Evidence for the Application of Self-Potential (SP) Monitoring to the Management of Abstraction in Coastal Aquifers.
Abstract:The aim of this work is to investigate whether measurements of self-potential (SP) can be used to monitor seawater intrusion into coastal aquifers with application to the fractured UK chalk aquifer. The SP arises to maintain electrical neutrality when a separation of charge occurs due to gradients in pressure (electrokinetic (EK) potential) and concentration (exclusion-diffusion (ED) potential).
We have installed a borehole monitoring array near Brighton on the UK south coast comprising 14 electrodes and 3 FEC/T/P (conductivity/temperature/pressure) probes. Variations in head suggest that short-term changes in the borehole are controlled by semi-diurnal and fortnightly tidal cycles. FEC suggests that salinity is governed by the inland freshwater head. SP monitoring reveals semi-diurnal and diurnal fluctuations which are observed without any saline water entering the borehole.
Laboratory measurements to investigate the contribution of the EK and ED potentials to the overall SP indicate that tidally-driven changes in head at the borehole generate an EK potential fluctuation of c.260μV. This is not sufficient to explain the c.2mV semi-diurnal SP signal observed. Therefore, the ED potential across the saline front is suggested to be the main mechanism generating the tidal SP response at the borehole. In this model, which is currently being tested numerically, the SP response is caused by the tidally-driven lateral movement of the saline front within the aquifer.
Saline water was observed to enter the borehole in August 2013. Prior to this a systematic increase in the SP of c.300μV was observed, starting c.5 days before saline water breakthrough.

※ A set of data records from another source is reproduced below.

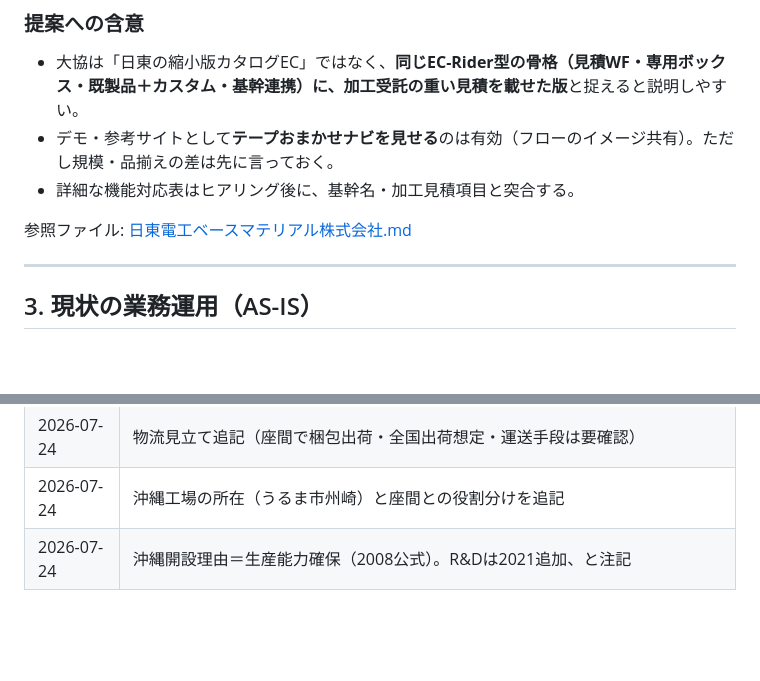
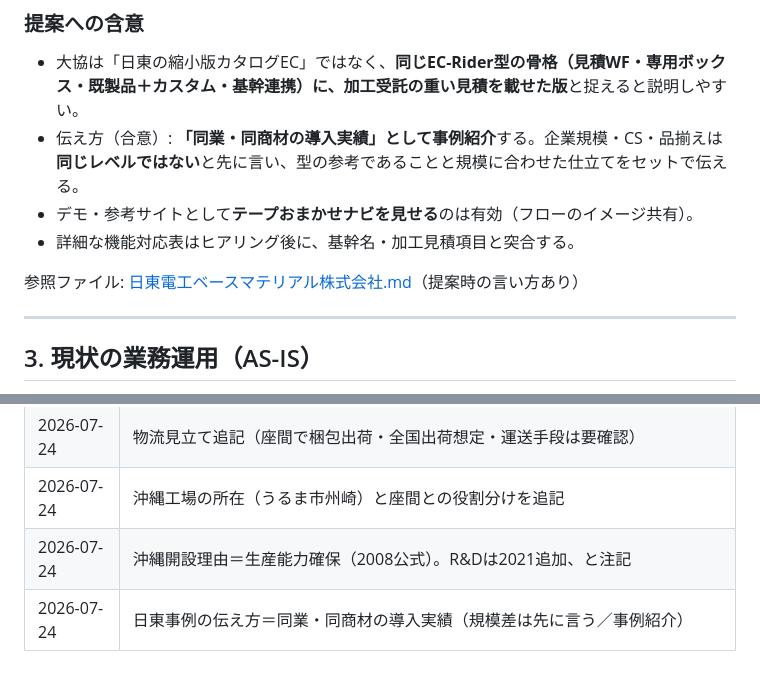
Before and after one commit to kozonoflight/git_tutorial, a Markdown page: knowledge/粘着・工業用テープ加工/大協技研工業株式会社.md, 2 parts joined by grey strips. Drawn GitHub-style; blank space fills up the shorter version.

Commit message:
Sync Daikyo/Nitto notes on case-study pitch wording
Co-authored-by: kozonoflight <kozonoflight@users.noreply.github.com>

```diff
--- a/knowledge/粘着・工業用テープ加工/大協技研工業株式会社.md
+++ b/knowledge/粘着・工業用テープ加工/大協技研工業株式会社.md
@@ -266,10 +266,11 @@ R&Dセンターは**2021年に既存沖縄工場内へ追加**（粘着剤の基
 ### 提案への含意
 
 - 大協は「日東の縮小版カタログEC」ではなく、**同じEC-Rider型の骨格（見積WF・専用ボックス・既製品＋カスタム・基幹連携）に、加工受託の重い見積を載せた版**と捉えると説明しやすい。
-- デモ・参考サイトとして**テープおまかせナビを見せる**のは有効（フローのイメージ共有）。ただし規模・品揃えの差は先に言っておく。
+- 伝え方（合意）: **「同業・同商材の導入実績」**として**事例紹介**する。企業規模・CS・品揃えは**同じレベルではない**と先に言い、型の参考であることと規模に合わせた仕立てをセットで伝える。
+- デモ・参考サイトとして**テープおまかせナビを見せる**のは有効（フローのイメージ共有）。
 - 詳細な機能対応表はヒアリング後に、基幹名・加工見積項目と突合する。
 
-参照ファイル: [日東電工ベースマテリアル株式会社.md](./日東電工ベースマテリアル株式会社.md)
+参照ファイル: [日東電工ベースマテリアル株式会社.md](./日東電工ベースマテリアル株式会社.md)（提案時の言い方あり）
 
 ---
 
@@ -459,3 +460,4 @@ R&Dセンターは**2021年に既存沖縄工場内へ追加**（粘着剤の基
 | 2026-07-24 | 物流見立て追記（座間で梱包出荷・全国出荷想定・運送手段は要確認） |
 | 2026-07-24 | 沖縄工場の所在（うるま市州崎）と座間との役割分けを追記 |
 | 2026-07-24 | 沖縄開設理由＝生産能力確保（2008公式）。R&Dは2021追加、と注記 |
+| 2026-07-24 | 日東事例の伝え方＝同業・同商材の導入実績（規模差は先に言う／事例紹介） |
```
Also changed, not shown: knowledge/粘着・工業用テープ加工/日東電工ベースマテリアル株式会社.md (+1 -0 lines).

In this case saline water entered the well owing to a seasonal decrease in inland head; however, the results suggest that SP could also provide early warning of saline water breakthrough in abstraction wells, allowing for improved management of abstraction rates from coastal aquifers.